    • Waste
    • Provide more detail on the interventions needed to reduce organic waste to landfill Recommend binding reduction targets for all waste streams. Recommend waste levy revenue is invested in community-scale solutions at the top of the waste hierarchy Advise that measuring and increasing circularity in our economy is urgent Advise the government to strengthen its approach to product stewardship to ensure materials are kept in circulation and product lifespans are extended. Advise that products that cannot be effectively reused, repaired, recycled or composted should be designed out of the economy.
    • Health
    • Having minimal focus on health, and particularly on health savings from co-benefits, is a dangerous communication failure on the part of the Commission.
    • Equity
    • Indigenous peoples management of resources is crucial to equitable emissions reduction and approaches to climate action must reflect this importance. Support Māori governance of taonga by: Government to create binding best practices that require at least co-governance of land, water and air with whānau, hapū, iwi. Give full effect to Te Tiriti o Waitangi by initiating a process to implement the recommendations outlined by the Matike Mai report, in coordination with whānau, hapū and iwi While disability is mentioned in the report, this does not go far enough. The commission needs to expand on this with a disability-responsive position statement and work group recommendations, to ensure a just transition. Gender is not mentioned in the report once; yet climate change disproportionately impacts women and people of diverse genders. It’s vital that the Commission takes into account research on the gender impacts of climate change and climate action, and include this into their analysis.
    • Our View: Disagree
    • With existing technology we can achieve far more ambitious emissions budgets, stronger policy recommendations, and more stringent targets for heavy polluters, than the Commission’s draft proposals.
    • The Commission’s report currently misses the opportunity to highlight the cost of inaction.
    • Agriculture - The current pathway lacks ambition and should include a far greater amount of land-use change away from ruminant livestock farming and into native forest, horticulture and other plant-based and non-ruminant land-use.

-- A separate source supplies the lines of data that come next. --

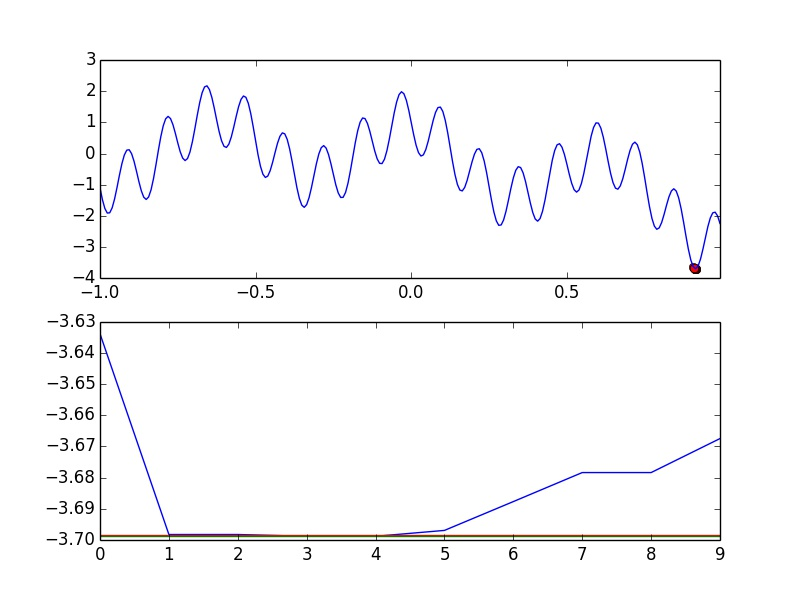
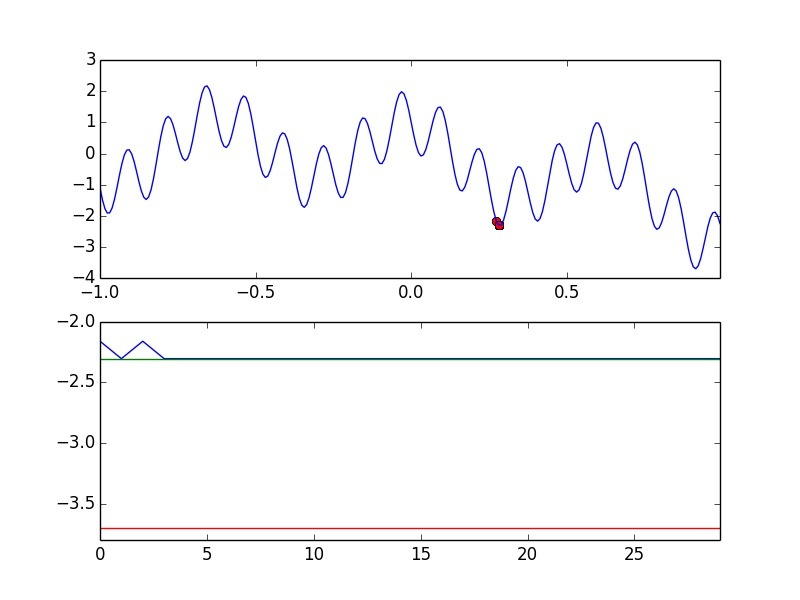
turniej zrobiony

diff --git a/static/js/main.js b/static/js/main.js
@@ -2,7 +2,7 @@ function onReady() {
     var sel_method = $('#sel_method');
     sel_method.change(function() {
         var sel_method_param = $('.sel_method_param');
-        if (sel_method.val() == "turnee") {
+        if (sel_method.val() == "1") {
             sel_method_param.show();
         } else {
             sel_method_param.hide();

diff --git a/genetic/func.py b/genetic/func.py
@@ -26,12 +26,13 @@ class Genetic:
 
 
         try:
-            self.cross_func = crossing.table[int(data['cross_fun'])]
+            self.cross_func = crossing.table[int(data['cross_method'])]
         except:
             self.cross_func = crossing.average
 
+        select_table=[selecting.rulette, lambda x: selecting.turnee(x, self.tour_size)]
         try:
-            self.select_func = selecting.rulette
+            self.select_func = select_table[int(data['sel_method'])]
         except:
             self.select_func = selecting.rulette
 
@@ -42,13 +43,13 @@ class Genetic:
         mx, my = extract_min(m)
 
         delta = (self.maxx-self.minx)/self.range
-        x = arange(self.minx, self.maxx, delta)
-        y = self.f(x)
+        x = range(self.range)
+        y = [self.fitness(i) for i in x]
 
         plt.subplot(211)
         plt.xlim([self.minx, self.maxx-delta])
         plt.plot(mx, my, 'ro')
-        plt.plot(x, y)
+        plt.plot([self.getx(i) for i in x], y)
 
         plt.subplot(212)
         lims = [0, self.gen_count-1]
@@ -65,7 +66,7 @@ class Genetic:
                 pass
 
     def getx(self, x):
-        return self.minx + x*self.width/self.range
+        return self.minx + self.width/self.range*x
 
     def fitness(self, x):
         return self.f(self.getx(x))
@@ -76,7 +77,7 @@ class Genetic:
 
         for i in range(self.gen_count):
             best, rated = self.rate(population)
-            selected = self.select(rated)
+            selected = self.select_func(population)
             population = self.cross(selected)
 
             yield best
@@ -91,9 +92,6 @@ class Genetic:
             p['y'] = self.fitness(p['x'])
 
         return selecting.minp(population), population
-
-    def select(self, population):
-        return [(self.select_func(population), self.select_func(population)) for _ in population]
 
     def cross(self, population):
         return [self.cross_func(p) for p in population]

diff --git a/genetic/selecting.py b/genetic/selecting.py
@@ -6,11 +6,26 @@ def minp(population):
 def maxp(population):
     return max(population, key=lambda x: x['y'])
 
-def rulette(population):
-    best = minp(population)
-    r = random.uniform(best['y'], maxp(population)['y'])
+def _rulette(best, worst, population):
+    r = random.uniform(best['y'], worst['y'])
     ruletted = filter(lambda x: x['y'] < r, population)
 
     return best if not ruletted else random.choice(ruletted)
 
-table=[]
+def rulette(population):
+    best = minp(population)
+    worst = maxp(population)
+
+    return [(_rulette(best, worst, population), _rulette(best, worst, population)) for p in population]
+
+def group(x, n):
+    for i in range(0, len(x), n):
+        yield x[i:i+n]
+
+def turnee(population, tour_size):
+    groups = list(group(population, tour_size))
+    leaders = [minp(g) for g in groups]
+
+    return [(random.choice(leaders), random.choice(leaders)) for p in population]
+
+

diff --git a/genetic/crossing.py b/genetic/crossing.py
@@ -2,7 +2,7 @@ from random import randint
 
 def average(population):
     man, woman = population
-    return {'x':(man['x'] + woman['x'])/2.0}
+    return {'x':(man['x'] + woman['x'])/2}
 
 def one_point(population):
     return population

    • Waste - The commission’s waste advice takes us in the right direction, but must be more specific, ambitious and holistic to harness the power of reduction and reuse strategies to reduce emissions. Increase organic waste reduction targets. Recommend binding waste reduction targets for all waste streams.